▶ _Work task_: The answer must be a single number: how many lines of the entries below include "class".

User interface change data:
------------------------------------------------------------------------

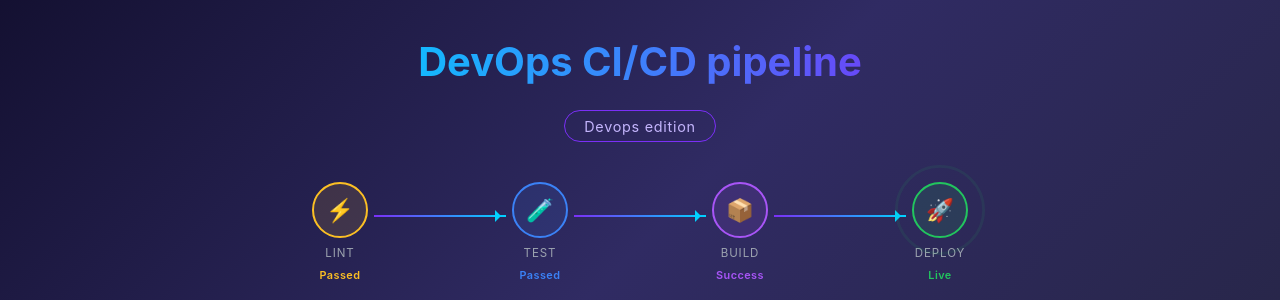
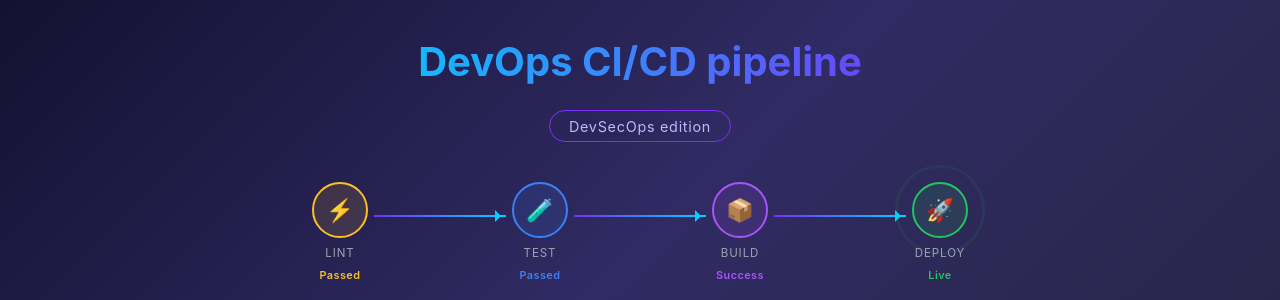
Before and after one commit to daminiarora021-ui/pipeline, a Flask app: page / in a window 1280 px wide. Shown: the part 155-455 px from the top of the page. Run offline with Flask 3, Linux system fonts and the light colour scheme.

Commit message:
added a new fet

```diff
--- a/templates/index.html
+++ b/templates/index.html
@@ -3,7 +3,7 @@
 <head>
     <meta charset="UTF-8">
     <meta name="viewport" content="width=device-width, initial-scale=1.0">
-    <title>DevOps Zero To Hero — Pipeline</title>
+    <title>DevOps — Pipeline</title>
     <style>
         * { margin: 0; padding: 0; box-sizing: border-box; }
         body {
@@ -143,7 +143,7 @@
 <div class="container">
 
     <h1>DevOps CI/CD pipeline</h1>
-    <div class="badge">Devops edition</div>
+    <div class="badge">DevSecOps edition</div>
 
     <!-- CI/CD Pipeline -->
     <div class="pipeline">
```
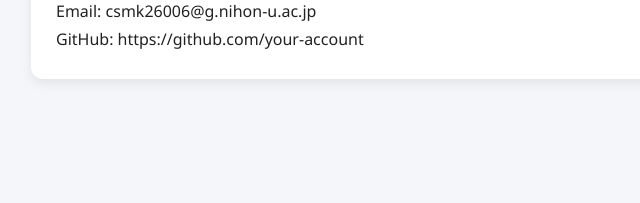
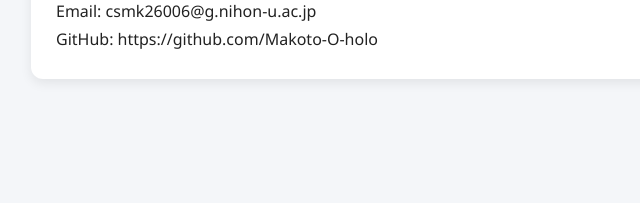
Before and after one commit to Makoto-O-holo/Makoto-O-holo.github.io, a plain HTML site: page index.html in a window 1280 px wide. Shown: the part 2302-2505 px from the top of the page, 79-719 px from the left. Drawn offline with Linux system fonts and the light colour scheme.

Commit message:
Update index.html
Fix address

```diff
--- a/index.html
+++ b/index.html
@@ -510,7 +510,7 @@ Yoshikawa-Yamaguchi Laboratory
 </p>
 
 <p>Email: csmk26006@g.nihon-u.ac.jp</p>
-<p>GitHub: https://github.com/your-account</p>
+<p>GitHub: https://github.com/Makoto-O-holo</p>
 
 </div>
 
```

------------------------------------------------------------------------

▶ _Completed exercise_: 4